For the purpose of understanding the movement being analyzed, strength and conditioning professionals should use the following four questions. First, what are the patterns of movement (i.e., concentric, eccentric, or isometric), and in which planes do they take place? Second, what joints are involved during the activity? Third, what muscles are recruited, and what are the muscle actions?
Finally, what is the duration of time that the athlete will be actively engaged in the athletic event? With these key questions, strength and conditioning professionals can determine the demands placed on the body during the sport. The ultimate goal of analysis is to manipulate and match the acute variables that govern the program’s design to match the metabolism and movements involved in the sport.
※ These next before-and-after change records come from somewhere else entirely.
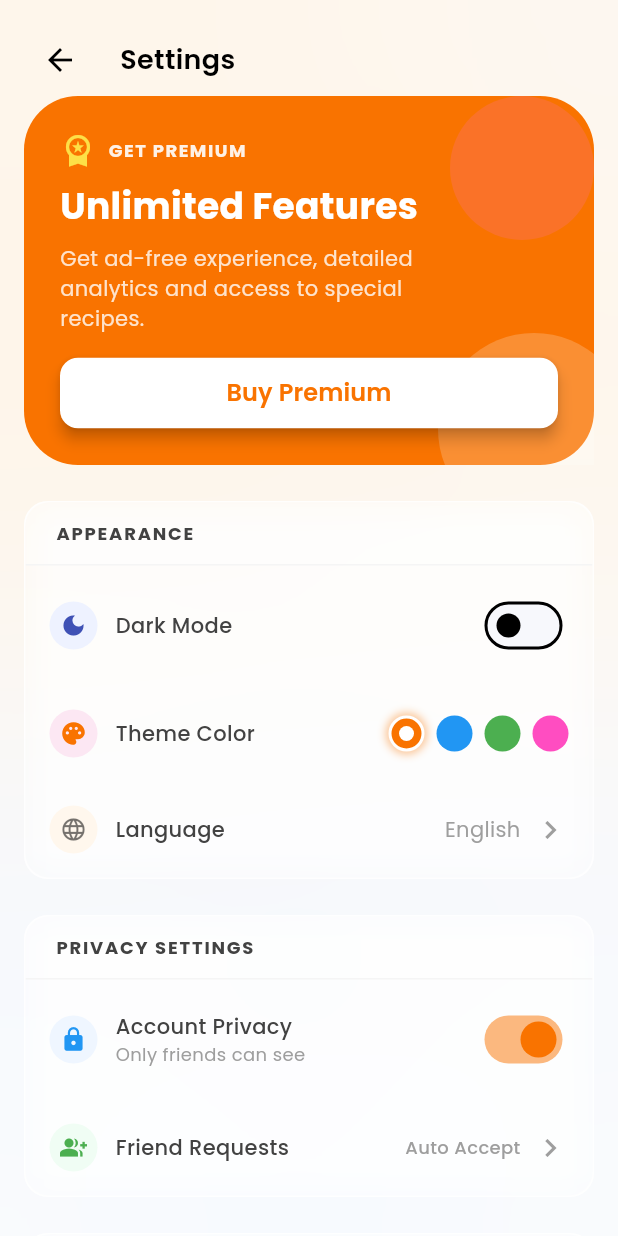
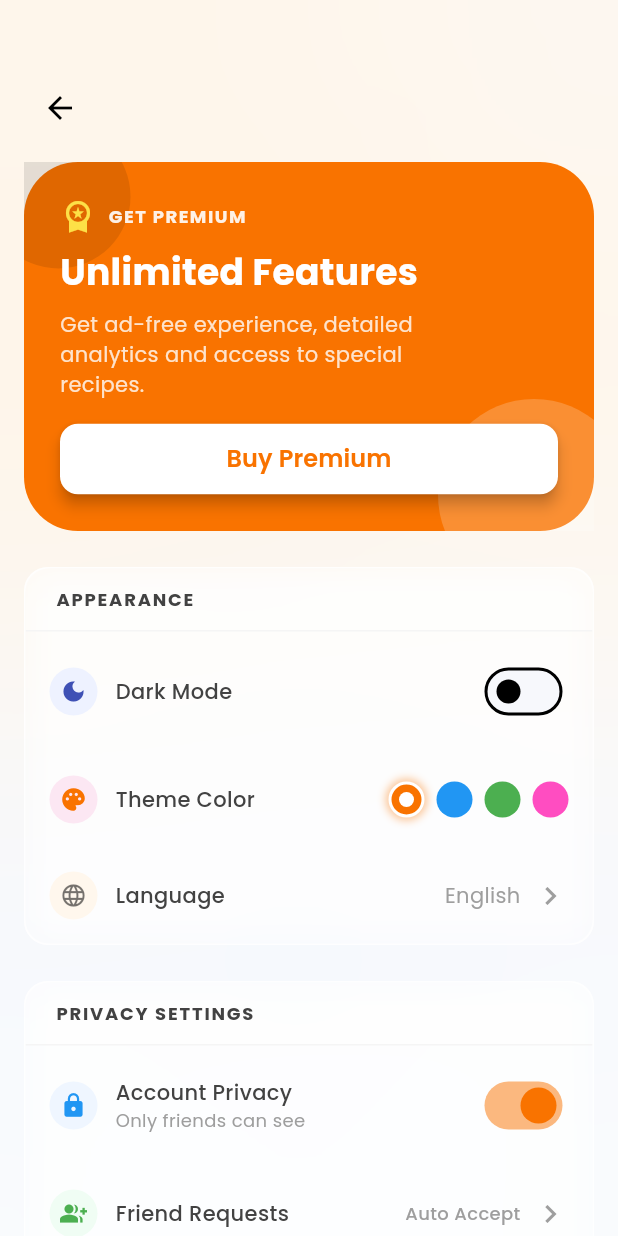
Before and after one commit to burcok/cookrange, a Flutter app: the SettingsScreen screen opened directly, on a phone screen of 412 x 824 dp. Run offline on Flutter 3.47's test engine with Material 3 defaults, Android fonts, the light colour scheme and no system bars; our stand-ins replace cached_network_image, cloud_firestore, connectivity_plus, device_info_plus, firebase_analytics, firebase_auth and 14 more; accounts and stored records are empty; generated files the repository leaves out were written again.

Commit message:
feat: Adjust settings screen padding, remove inline title, and update decorative overlay styling.

```diff
--- a/lib/screens/profile/settings_screen.dart
+++ b/lib/screens/profile/settings_screen.dart
@@ -69,28 +69,19 @@ class SettingsScreen extends StatelessWidget {
             children: [
               Expanded(
                 child: ListView(
-                  padding: const EdgeInsets.fromLTRB(16, 16, 16, 100),
+                  padding: const EdgeInsets.fromLTRB(16, 48, 16, 24),
                   children: [
                     Row(
+                      mainAxisAlignment: MainAxisAlignment.start,
                       children: [
                         IconButton(
                           onPressed: () => Navigator.pop(context),
                           icon: Icon(Icons.arrow_back,
                               color: isDark ? Colors.white : Colors.black),
                         ),
-                        const SizedBox(width: 16),
-                        Text(
-                          appLoc.translate('settings.title'),
-                          textAlign: TextAlign.center,
-                          style: TextStyle(
-                            fontSize: 18,
-                            fontWeight: FontWeight.w600,
-                            fontFamily: 'Poppins',
-                            color: isDark ? Colors.white : Colors.black,
-                          ),
-                        ),
                       ],
                     ),
+                    const SizedBox(height: 12),
 
                     // Premium Section
                     _buildPremiumCard(context, primaryColor, appLoc),
@@ -389,13 +380,13 @@ class SettingsScreen extends StatelessWidget {
             ),
           ),
           Positioned(
-            top: 0,
-            right: 0,
+            top: -25,
+            left: -25,
             child: Container(
               width: 96,
               height: 96,
               decoration: BoxDecoration(
-                color: const Color(0xFFFB7185).withOpacity(0.3), // rose-400
+                color: Colors.black12.withOpacity(0.1),
                 shape: BoxShape.circle,
               ),
             ),
```
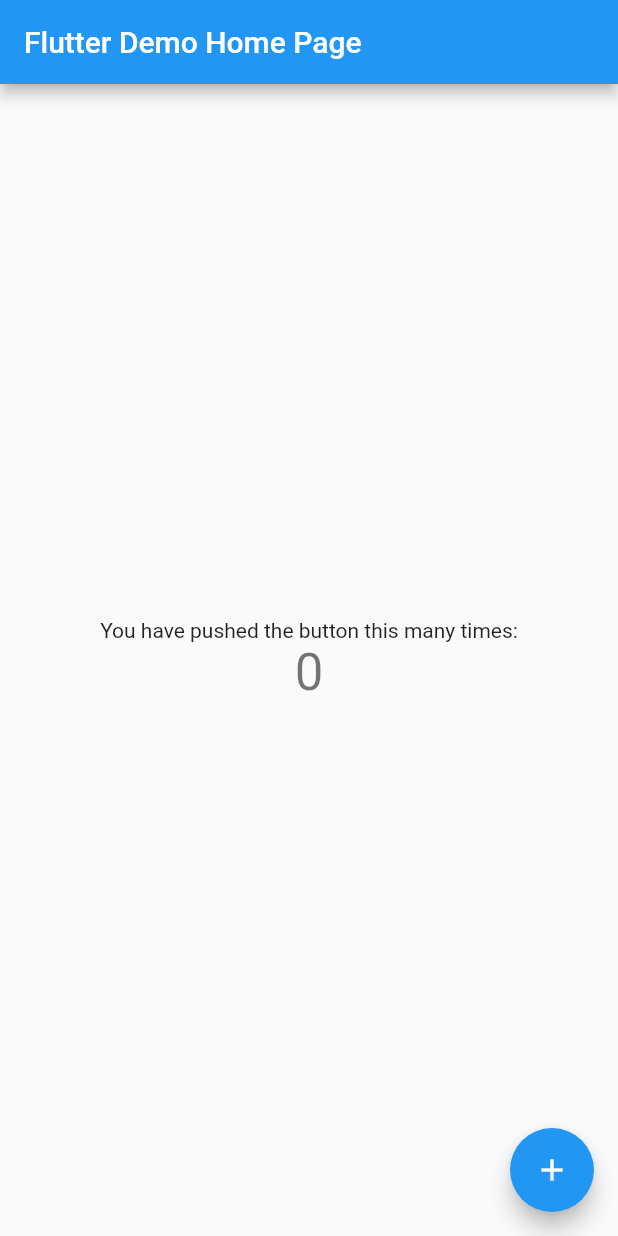
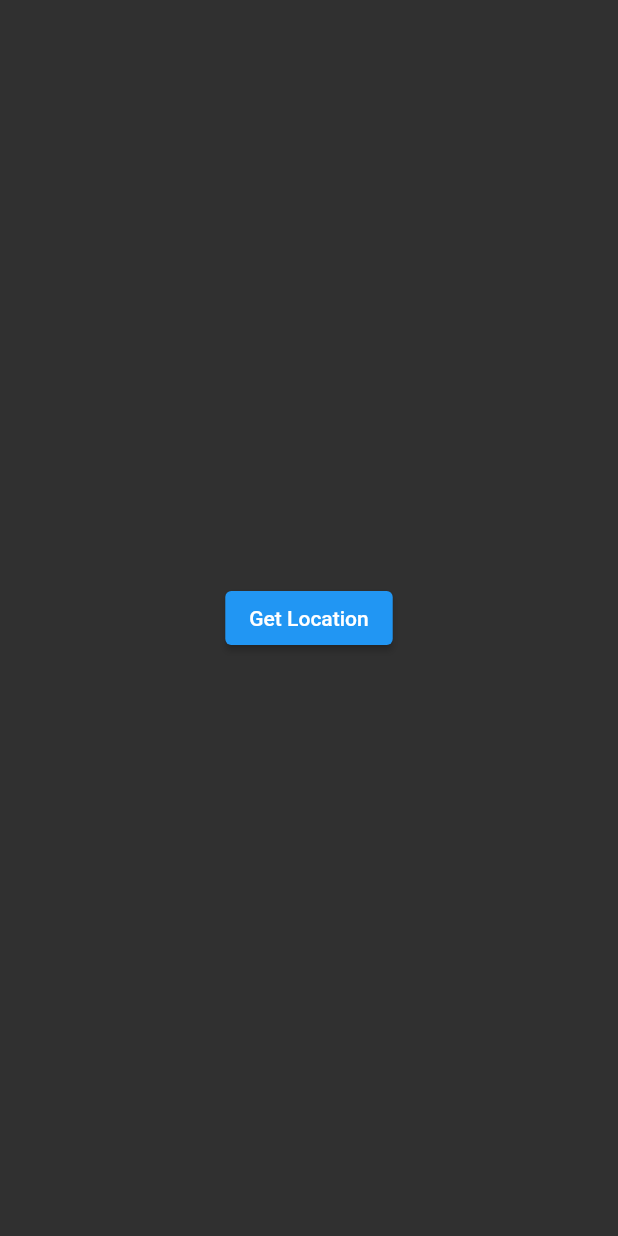
Before and after one commit to edsson-madrigal/flutter_project6_weather, a Flutter app: the screen it shows after launch, on a phone screen of 412 x 824 dp. Run offline on Flutter 3.47's test engine with Material 2 defaults, Android fonts, the phone set to English and light mode, and no system bars.

Commit message:
blank project

```diff
--- a/lib/main.dart
+++ b/lib/main.dart
@@ -1,115 +1,16 @@
+// ignore_for_file: use_key_in_widget_constructors
+
 import 'package:flutter/material.dart';
+import 'package:flutter_project6_weather/screens/loading_screen.dart';
 
-void main() {
-  runApp(const MyApp());
-}
+void main() => runApp(MyApp());
 
 class MyApp extends StatelessWidget {
-  const MyApp({Key? key}) : super(key: key);
-
-  // This widget is the root of your application.
   @override
   Widget build(BuildContext context) {
     return MaterialApp(
-      title: 'Flutter Demo',
-      theme: ThemeData(
-        // This is the theme of your application.
-        //
-        // Try running your application with "flutter run". You'll see the
-        // application has a blue toolbar. Then, without quitting the app, try
-        // changing the primarySwatch below to Colors.green and then invoke
-        // "hot reload" (press "r" in the console where you ran "flutter run",
-        // or simply save your changes to "hot reload" in a Flutter IDE).
-        // Notice that the counter didn't reset back to zero; the application
-        // is not restarted.
-        primarySwatch: Colors.blue,
-      ),
-      home: const MyHomePage(title: 'Flutter Demo Home Page'),
+      theme: ThemeData.dark(),
+      home: LoadingScreen(),
     );
   }
 }
-
-class MyHomePage extends StatefulWidget {
-  const MyHomePage({Key? key, required this.title}) : super(key: key);
-
-  // This widget is the home page of your application. It is stateful, meaning
-  // that it has a State object (defined below) that contains fields that affect
-  // how it looks.
-
-  // This class is the configuration for the state. It holds the values (in this
-  // case the title) provided by the parent (in this case the App widget) and
-  // used by the build method of the State. Fields in a Widget subclass are
-  // always marked "final".
-
-  final String title;
-
-  @override
-  State<MyHomePage> createState() => _MyHomePageState();
-}
-
-class _MyHomePageState extends State<MyHomePage> {
-  int _counter = 0;
-
-  void _incrementCounter() {
-    setState(() {
-      // This call to setState tells the Flutter framework that something has
-      // changed in this State, which causes it to rerun the build method below
-      // so that the display can reflect the updated values. If we changed
-      // _counter without calling setState(), then the build method would not be
-      // called again, and so nothing would appear to happen.
-      _counter++;
-    });
-  }
-
-  @override
-  Widget build(BuildContext context) {
-    // This method is rerun every time setState is called, for instance as done
-    // by the _incrementCounter method above.
-    //
-    // The Flutter framework has been optimized to make rerunning build methods
-    // fast, so that you can just rebuild anything that needs updating rather
-    // than having to individually change instances of widgets.
-    return Scaffold(
-      appBar: AppBar(
-        // Here we take the value from the MyHomePage object that was created by
-        // the App.build method, and use it to set our appbar title.
-        title: Text(widget.title),
-      ),
-      body: Center(
-        // Center is a layout widget. It takes a single child and positions it
-        // in the middle of the parent.
-        child: Column(
-          // Column is also a layout widget. It takes a list of children and
-          // arranges them vertically. By default, it sizes itself to fit its
-          // children horizontally, and tries to be as tall as its parent.
-          //
-          // Invoke "debug painting" (press "p" in the console, choose the
-          // "Toggle Debug Paint" action from the Flutter Inspector in Android
-          // Studio, or the "Toggle Debug Paint" command in Visual Studio Code)
-          // to see the wireframe for each widget.
-          //
-          // Column has various properties to control how it sizes itself and
-          // how it positions its children. Here we use mainAxisAlignment to
-          // center the children vertically; the main axis here is the vertical
-          // axis because Columns are vertical (the cross axis would be
-          // horizontal).
-          mainAxisAlignment: MainAxisAlignment.center,
-          children: <Widget>[
-            const Text(
-              'You have pushed the button this many times:',
-            ),
-            Text(
-              '$_counter',
-              style: Theme.of(context).textTheme.headline4,
-            ),
-          ],
-        ),
-      ),
-      floatingActionButton: FloatingActionButton(
-        onPressed: _incrementCounter,
-        tooltip: 'Increment',
-        child: const Icon(Icons.add),
-      ), // This trailing comma makes auto-formatting nicer for build methods.
-    );
-  }
-}
--- /dev/null
+++ b/lib/screens/loading_screen.dart
@@ -0,0 +1,24 @@
+// ignore_for_file: use_key_in_widget_constructors, prefer_const_constructors
+
+import 'package:flutter/material.dart';
+
+class LoadingScreen extends StatefulWidget {
+  @override
+  State<LoadingScreen> createState() => _LoadingScreenState();
+}
+
+class _LoadingScreenState extends State<LoadingScreen> {
+  @override
+  Widget build(BuildContext context) {
+    return Scaffold(
+      body: Center(
+        child: ElevatedButton(
+          onPressed: () {
+            //Get the current location
+          },
+          child: Text('Get Location'),
+        ),
+      ),
+    );
+  }
+}
```
Also changed, not shown: lib/screens/city_screen.dart (added, +53 -0 lines), lib/screens/location_screen.dart (added, +78 -0 lines), lib/services/weather.dart (added, +33 -0 lines), lib/utilities/constants.dart (added, +20 -0 lines), pubspec.yaml (+8 -7 lines), fonts/SpartanMB-Black.otf (added), images/city_background.jpg (added), images/location_background.jpg (added), lib/services/location.dart (added), lib/services/networking.dart (added), 1 other file.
Typically, biomechanical evaluations require strength and conditioning professionals to analyze videos of athletes performing their sports. Those without access to advanced video equipment can accomplish this type of analysis by watching simple video of athletes during practices or games. The following are some very basic procedures for video analysis that strength and conditioning professionals can follow.